Mother Nature was unbelievably generous with the Seychelles, a fabled paradise whose islands lie scattered across the Indian Ocean. Spellbinding beaches are the main attraction, and what beaches! Exquisite ribbons of sand lapped by turquoise waters and backed by lush hills, palm trees and boulders in every size. Beyond the beach, diving and snorkelling are brilliant in the warm waters amid abundant marine life, while few places on the planet do ocean-side luxury quite like the Seychelles.
Mahé is the largest island, home to Victoria, the capital city, and entry point to the Seychelles, with some fabulous resorts, restaurants and beaches. It is also the busiest island, with glorious Praslin and La Digue a short boat ride away. Even further out, there are real lost-world islands to be found.
A wicked seductress, Praslin has lots of temptations: stylish lodgings, tangled velvet jungle that’s ripe for exploration, curving hills dropping down to gin-clear seas, gorgeous stretches of silky sand edged with palm trees and a slow-motion ambience. No, you’re not dreaming, but this is the Seychelles you dreamed of when you first imagined this tropical archipelago.

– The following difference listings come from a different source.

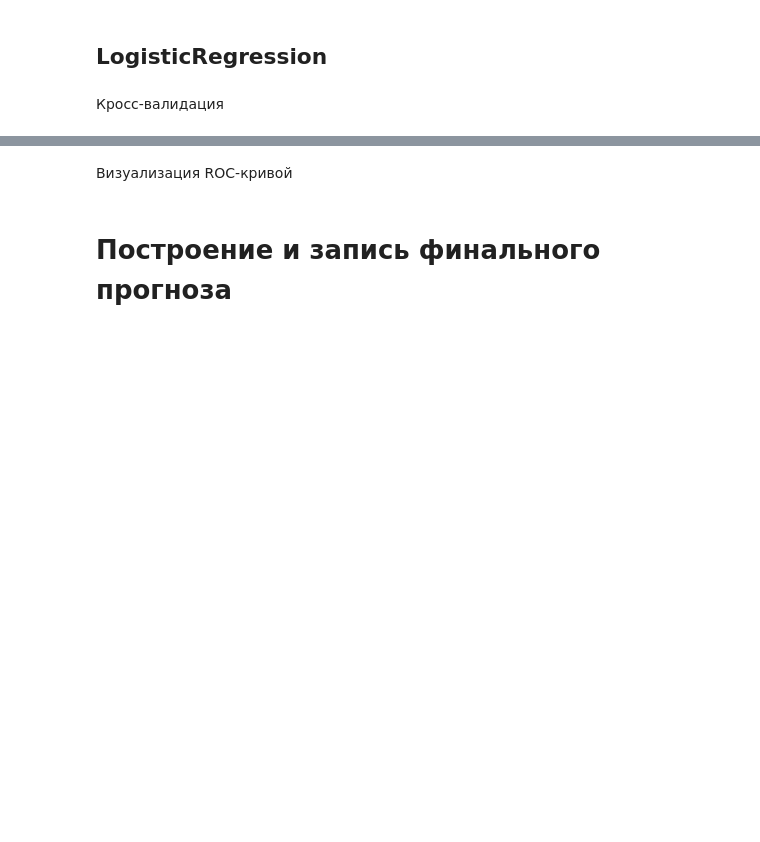
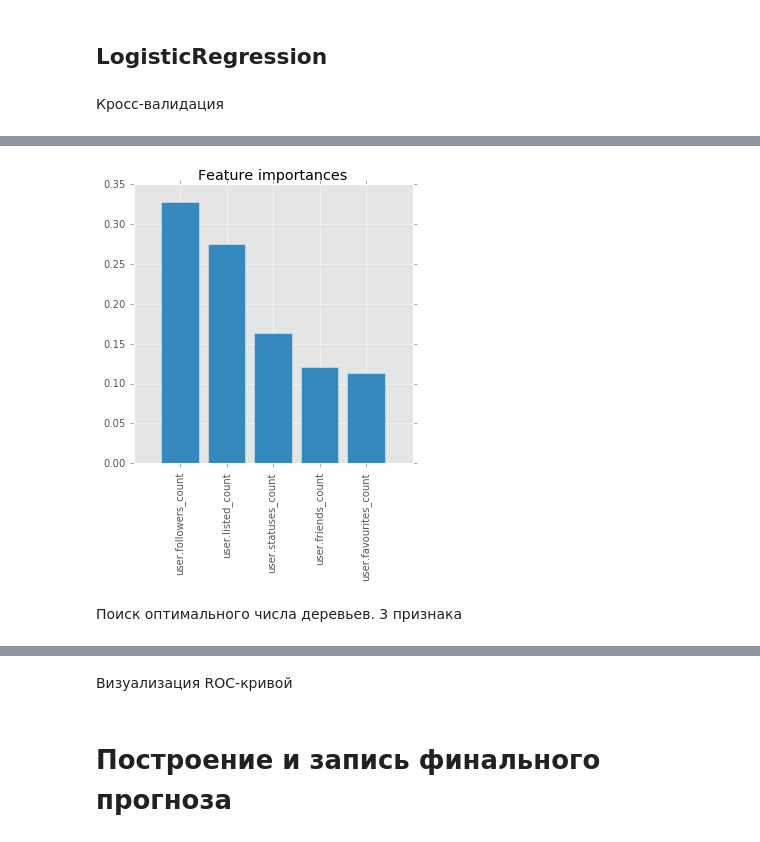
Before and after one commit to Evgeneus/InData-Labs-Contest, a Jupyter notebook: star_mission.ipynb, the cells around one changed output, grey strips where cells are left out. Drawn from its saved outputs; the diff is of its cells as text; code cells hidden in the pictures; blank space fills up the shorter version.

```diff
--- a/star_mission.ipynb
+++ b/star_mission.ipynb
@@ -293,0 +329,6 @@ plt.show()
+# %%
+Image(filename='img/rfc_feature_importan.png')
+# %% [output]
+[figure, added]
+# %% [markdown]
+Поиск оптимального числа деревьев. 3 признака
```
Also changed, not shown: parts of 12 cells of this notebook, 2 other files.
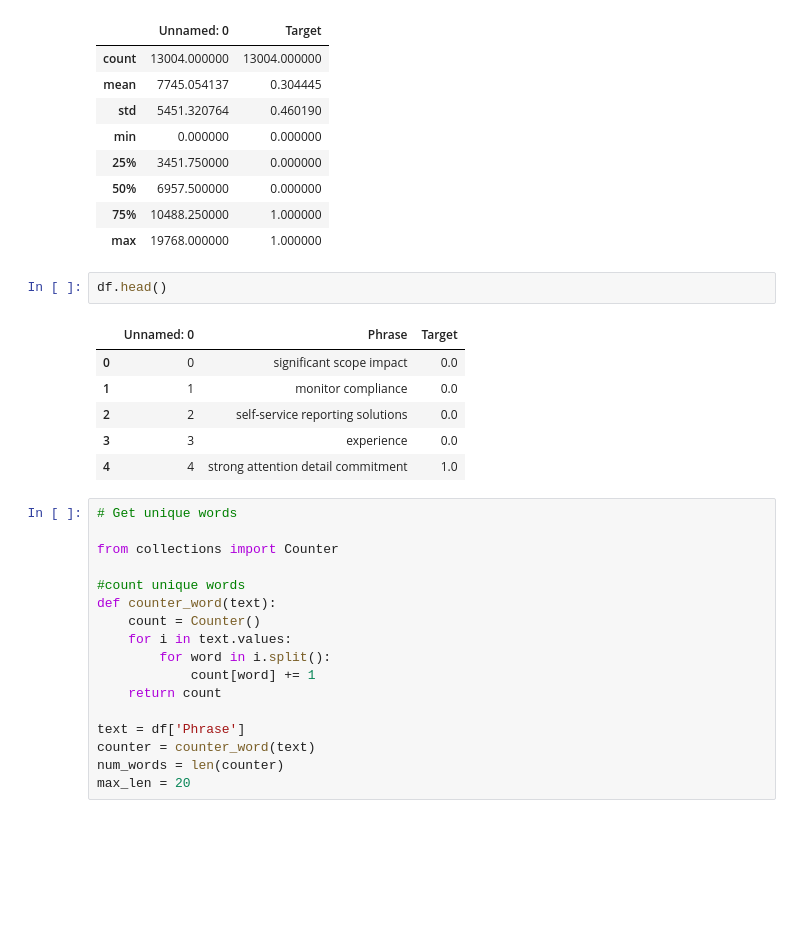
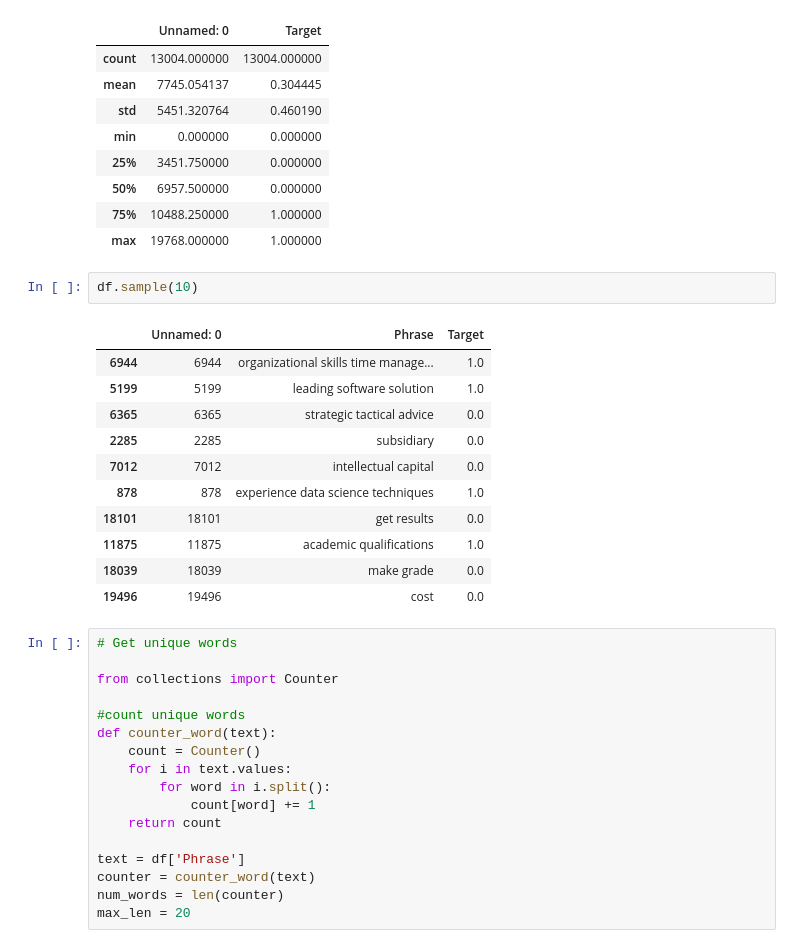
Before and after one commit to koechian/skillexplore, a Jupyter notebook: modelling/notebooks/lstm_model.ipynb, the cells around one changed output. Cells and saved outputs as stored; diff of their text form; blank space fills up the shorter version.

```diff
--- a/modelling/notebooks/lstm_model.ipynb
+++ b/modelling/notebooks/lstm_model.ipynb
@@ -16,15 +16,20 @@ df.describe()
 | 50% | 6957.500000 | 0.000000 |
 | 75% | 10488.250000 | 1.000000 |
 | max | 19768.000000 | 1.000000 |
-# %%
-df.head()
-# %% [output]
-|  | Unnamed: 0 | Phrase | Target |
-| 0 | 0 | significant scope impact | 0.0 |
-| 1 | 1 | monitor compliance | 0.0 |
-| 2 | 2 | self-service reporting solutions | 0.0 |
-| 3 | 3 | experience | 0.0 |
-| 4 | 4 | strong attention detail commitment | 1.0 |
+# %%
+df.sample(10)
+# %% [output]
+|  | Unnamed: 0 | Phrase | Target |
+| 6944 | 6944 | organizational skills time manage... | 1.0 |
+| 5199 | 5199 | leading software solution | 1.0 |
+| 6365 | 6365 | strategic tactical advice | 0.0 |
+| 2285 | 2285 | subsidiary | 0.0 |
+| 7012 | 7012 | intellectual capital | 0.0 |
+| 878 | 878 | experience data science techniques | 1.0 |
+| 18101 | 18101 | get results | 0.0 |
+| 11875 | 11875 | academic qualifications | 1.0 |
+| 18039 | 18039 | make grade | 0.0 |
+| 19496 | 19496 | cost | 0.0 |
 # %%
 # Get unique words
 
```
Also changed, not shown: parts of 11 cells of this notebook, 8 other files.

Lying about 45km northeast of Mahé, the second-largest island in the Seychelles is closer to the sleepiness of La Digue than the relative hustle and bustle of Mahé. Like Mahé, Praslin is a granite island, with a ridge of small mountains running east–west along the centre, and the svelte interior, especially the Vallée de Mai, is fascinating for its flora and bird life. Its combination of manageable size (you’re never more than an hour’s drive from anywhere else on the island) and gorgeous beaches makes Praslin a fine option for your Seychelles holiday.
A marvel. A simple word but one that conveys so many aspects of the Seychelles’ third-most inhabited island. The coastline, one bewitching bay after another, is studded with heart-palpitatingly gorgeous beaches. The hilly interior is cloaked with tangled jungle, tall trees and wild hiking trails. Yet, miraculously, despite being just a 15-minute ferry journey from Praslin, the vast majority of it is untouched by development. You don’t have to look further than Anse Marron – it’s one of the planet’s most beautiful beaches but accessible by foot only. And even where infrastructure exists – around the sleepy tropical port in La Passe and La Réunion – everything is so laid-back that visiting feels like a step back in time. One of the most charming elements is that the preferred method of transport for locals (and visitors alike) is the old-fashioned bicycle, with trucks, taxis and electric carts left to make guest appearances.
The months from June to September have more wind, which makes the temperatures bearable. On the southeast coast the sea is rougher in these months and less suitable for diving. Between November and March it can be windy and gray in the Seychelles. The temperature in the Seychelles is around 30 degrees on average throughout the year. A timeline can be seen in the overview below. The greener the box is by the month, the better it is to travel to this country in that period!